Q: What are the food sources for the fridge?
We have regular community members who are able to donate whenever they want, it's a 24-7, seven days a week fridge. We have a few simple rules, like if you bring raw meat it has to go in the freezer so it doesn’t contaminate other foods, but we also receive weekly donations from Merzbacher in Germantown, we have donations from Bredenbecks in Chestnut Hill they donate four times a week. On Saturdays Sharing Excess in West Philly will help with food boxes. Weavers Way did a giving Tuesday for us where people could donate two dollars at the cash register. With that money order produce boxes from them that come twice a week. We also have been working with Christa Barfiled, who is an urban farmer in Germantown, from Farmer Jawn, she also brings a large box of organic produce once a week and this is all fueld through community donations.
Q: Are you planning on opening future sites?
We are hoping pretty early in the new calendar year. We have a fridge that will work and we have permission from the place and so it's just about coordinating the logistics and using what we fridge to make sure that our second shed is sturdier and we think through all of the details before we launch it. We are hoping in January at some point.
Q: Was it difficult to gain support from local businesses?
I think it definitely takes a little more time. We have a lot of people who are eager to do the AMand PM shift but it took a little bit more time and care to find businesses in the area who could donate. Some of the hurdles with that are, you can only donate to non-profit organizations, because they want the tax write off, so that eliminated a few places we could get food from. I think Germantown is a very close knit community, so everyone is kind of there to look out and watch out for one another. From speaking with some of the other fridges I think some of them have had more difficulty finding organizations in their area that can donate more consistently, I feel like in Germantown we’ve had really good luck with that, maybe it's not luck at all, but a testament to the community and the types of people, business and organizations that are there.

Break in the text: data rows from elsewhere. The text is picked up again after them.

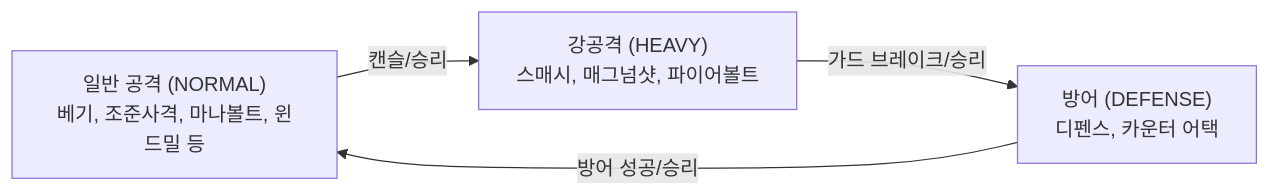
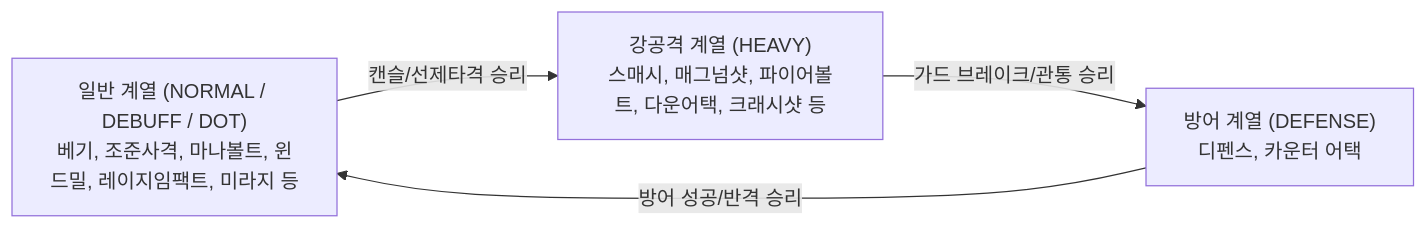
Before and after one commit to gonyda/myapps: the first of 2 diagrams in myrpg/README.md, drawn with Mermaid. The commit also changed other lines of this file, not shown here.

````diff
--- a/myrpg/README.md
+++ b/myrpg/README.md
@@ -125,10 +126,10 @@
 ```mermaid
 graph LR
-    NORMAL["일반 공격 (NORMAL)<br>베기, 조준사격, 마나볼트, 윈드밀 등"]
-    HEAVY["강공격 (HEAVY)<br>스매시, 매그넘샷, 파이어볼트"]
-    DEFENSE["방어 (DEFENSE)<br>디펜스, 카운터 어택"]
+    NORMAL["일반 계열 (NORMAL / DEBUFF / DOT)<br>베기, 조준사격, 마나볼트, 윈드밀, 레이지임팩트, 미라지 등"]
+    HEAVY["강공격 계열 (HEAVY)<br>스매시, 매그넘샷, 파이어볼트, 다운어택, 크래시샷 등"]
+    DEFENSE["방어 계열 (DEFENSE)<br>디펜스, 카운터 어택"]
 
-    NORMAL -->|캔슬/승리| HEAVY
-    HEAVY -->|가드 브레이크/승리| DEFENSE
-    DEFENSE -->|방어 성공/승리| NORMAL
+    NORMAL -->|캔슬/선제타격 승리| HEAVY
+    HEAVY -->|가드 브레이크/관통 승리| DEFENSE
+    DEFENSE -->|방어 성공/반격 승리| NORMAL
 ```
````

Q:What should people know about hunger and food insecurity in Philadelphia?
I got some data from Feeding America that shows how the percentage of people, like 1 in 6 people, are suffering from food insecurity. There are certain areas that are food deserts that don't have the access to the types of food that people need. I don’t think that it’s just in Philly it’s in so many places. I think initiatives like this if it’s a community fridge whatever else it is during this time especially it's really important to be able to highlight how important mutual-aid work is and how important food is as a human right for everyone to have. I encourage people to get involved with things like community fridges. It’s been really beautiful to be able to see people have access to more and more different types of food. Whether it's organic produce or some sweet treats from the local bakery.